Arts & Entertainment
Not Your Father's
In her latest project, black-Jewish
producer helps break down the
glass ceiling between opera and
Three Mo Tenors'
Special to the Jewish News
hree Mo' Tenors, playing this month at the
Fisher Theatre, introduces a half-dozen
young, classically trained black performers,
singing everything from opera to hip-hop, Broadway
The show, which opened in 2000, was featured on
the PBS Great Performances series in 2001 and has
toured the United States ever since, attracting audi-
ences of all ages and races.
"It's impossible not to like this show:' raved the
Said the Orlando Sentinel: "There's an emotional
thread that unites it all — passion!'
While audiences are used to hearing black operatic
sopranos — think Shirley Verrett, Jessye Norman and
Kathleen Battle — black operatic tenors have yet to
achieve the same level of international success, points
out Willette Klausner, producer of the genre-bending
"We like to think we are singing our way into histo-
ry," she says. "If we can shine the light on these tenors,
one or two of them, one day will be able to get all the
way to the top."
The young black men on stage are not the only ones
breaking stereotypes. Klausner herself is about as
atypical as a producer can be — female, African-
American — and Jewish.
"Through your life, you can choose whether to be
beaten down or whether to soar, to live in a world of
`no' or a world of 'yes!" she says. "Long ago, I decided
to live in a world of 'yes!"
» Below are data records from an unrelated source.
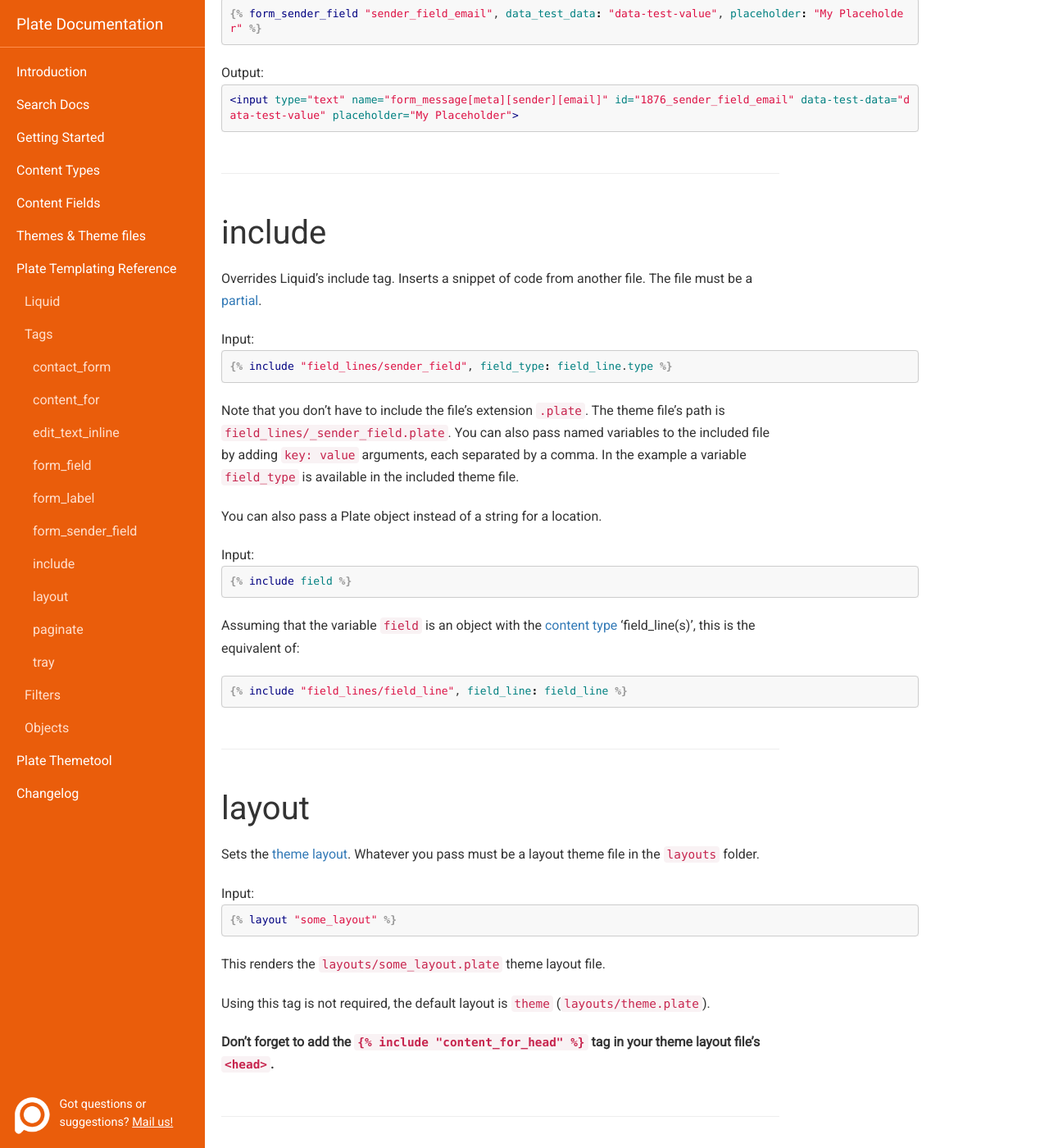
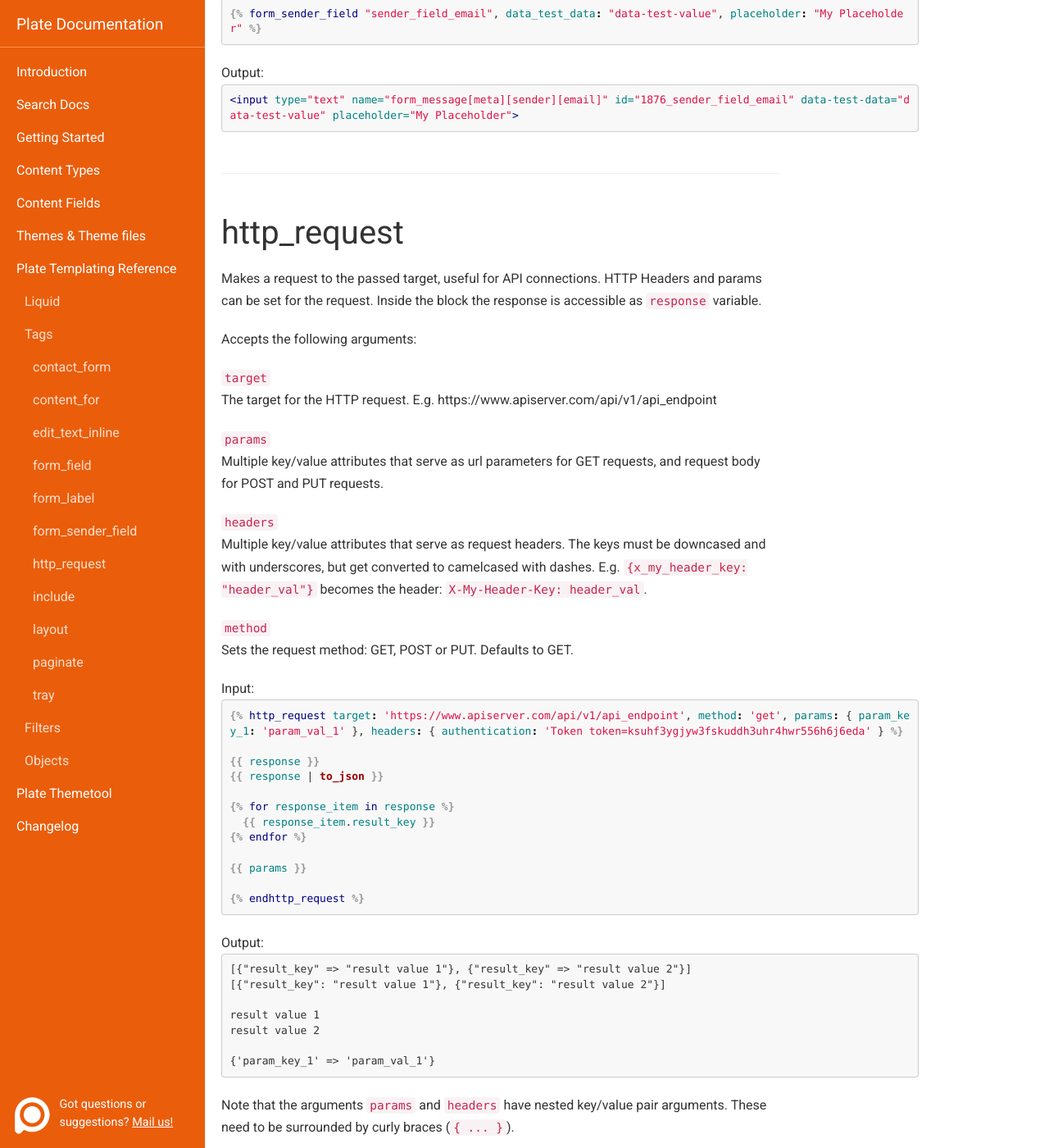
Before and after one commit to platehub/platehub.github.io, a Jekyll site: the page built from docs/templating-reference/tags.md, in a window 1280 px wide and 1400 px high, scrolled down 5022 px. Shown: the whole window at 82% size. Built offline with Jekyll 4.4.1, drawn with Linux system fonts in a browser that asks for light colours; nearby versions of some CDN libraries; some of the changed text lies outside the part shown.

Commit message:
http request

````diff
--- a/docs/templating-reference/tags.md
+++ b/docs/templating-reference/tags.md
@@ -15,6 +15,7 @@ sub_menu_sub:
   - "[form_field](#form_field)"
   - "[form_label](#form_label)"
   - "[form_sender_field](#form_sender_field)"
+  - "[http_request](#http_request)"
   - "[include](#include)"
   - "[layout](#layout)"
   - "[paginate](#paginate)"
@@ -229,6 +230,70 @@ Like the regular form_fields, you can add custom html attributes, by passing `ke
 
 ___
 
+## http_request
+Makes a request to the passed target, useful for API connections. HTTP Headers and params can be set for the request. Inside the block the response is accessible as `response` variable.
+
+Accepts the following arguments:
+
+`target`
+The target for the HTTP request. E.g. https://www.apiserver.com/api/v1/api_endpoint
+
+`params`
+Multiple key/value attributes that serve as url parameters for GET requests, and request body for POST and PUT requests.
+
+`headers`
+Multiple key/value attributes that serve as request headers. The keys must be downcased and with underscores, but get converted to camelcased with dashes. E.g. `{x_my_header_key: "header_val"}` becomes the header: `X-My-Header-Key: header_val`.
+
+`method`
+Sets the request method: GET, POST or PUT. Defaults to GET.
+
+<p class='no-margin'>Input:</p>
+```liquid
+{%- raw -%}
+{% http_request target: 'https://www.apiserver.com/api/v1/api_endpoint', method: 'get', params: { param_key_1: 'param_val_1' }, headers: { authentication: 'Token token=ksuhf3ygjyw3fskuddh3uhr4hwr556h6j6eda' } %}
+
+{{ response }}
+{{ response | to_json }}
+
+{% for response_item in response %}
+  {{ response_item.result_key }}
+{% endfor %}
+
+{{ params }}
+
+{% endhttp_request %}
+{% endraw %}
+```
+
+<p class='no-margin'>Output:</p>
+```text
+[{"result_key" => "result value 1"}, {"result_key" => "result value 2"}]
+[{"result_key": "result value 1"}, {"result_key": "result value 2"}]
+
+result value 1
+result value 2
+
+{'param_key_1' => 'param_val_1'}
+```
+
+Note that the arguments `params` and `headers` have nested key/value pair arguments. These need to be surrounded by curly braces (`{ ... }`).
+
+The following variables are available inside the block:
+
+`response`
+The response of the request. If the response was JSON, the data converts to a Liquid object. You can use the [to_json](/docs/templating-reference/filters#to_json) filter to turn it back to json.
+
+`params`
+The passed params as a Liquid object.
+
+`method`
+The request method. GET, POST or PUT
+
+`target`
+The full target url, so including passed params. E.g. https://www.apiserver.com/api/v1/api_endpoint?param_key_1=param_val_1
+
+___
+
 ## include
 Overrides Liquid's include tag. Inserts a snippet of code from another file. The file must be a [partial](/docs/them-files#partial).
 
````
Also changed, not shown: docs/templating-reference/filters.md (+30 -0 lines).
Klausner was brought up in Santa Barbara, Calif., and
graduated from UCLA, where she met her husband,
lawyer Manny Klausner. She converted to Judaism
about 37 years ago, when the two were married, and
has led a culturally Jewish life ever since.
"We live in a Jewish world:' she says. "My family and
my husband's family get along really well. Our values
are strong enough — we focus on what we think, not
what others think. We don't really focus on the Jewish-
"What I am is Willette ; and that encompasses
Just as Three Mo' Tenors breaks down the bound-
aries between opera and other forms of musical
expression, Klausner's life has centered on breaking
down boundaries in her own quiet yet forceful way.
Before Three Mo' Tenors, she made her mark in sev-
eral other careers.
She was the first African-American model to appear
in a national fashion magazine (Mademoiselle),
worked in fashion merchandising at New York's
Bloomingdale's and in film merchandising at MCA
Universal Studios, where she was the first female cor-
porate vice president. She has co-produced several
shows, including an interracial version of Oliver Twist,
set in New Orleans rather than London.
Klausner feels that conflict between the black and
Jewish communities has been exaggerated. "It has
become a knee-jerk reaction to say,`Yes, there is a
problem, but, in the real world, if you ask what exactly
is the problem, no one can articulate it.
"And any time you do anything in the entertain-
ment world, you see Jewish and black people togeth-
er," she says. "Half the really superb jazz artists were
Jewish, and Jewish impresarios such as Sol Hurok
have been some of the greatest supporters of black
Recently, she has been working on a film project
about an Italian-African-American boy who is able to
"heal old-wounds and reunite the family."
"I have actually turned down projects because I
didn't think they were uplifting:' Klausner says. "I
want to provide dreams for children, not nightmares."
"I was on the board of the Music Center of Los Angeles
when I first saw Three Mo' Tenors," Klausner remembers,
"and I thought,`This is incredible!"'
The show originated with Broadway director-chore-
ographer Marion J. Caffey, who created the musicals
Street Corner Symphony and Cookin' at the Cookery.
After seeing Luciano Pavarotti, Jose Carreras and
Placido Domingo in the original Three Tenors, he real-
Not Your Father's Song Recital on page 40
March 2 G2006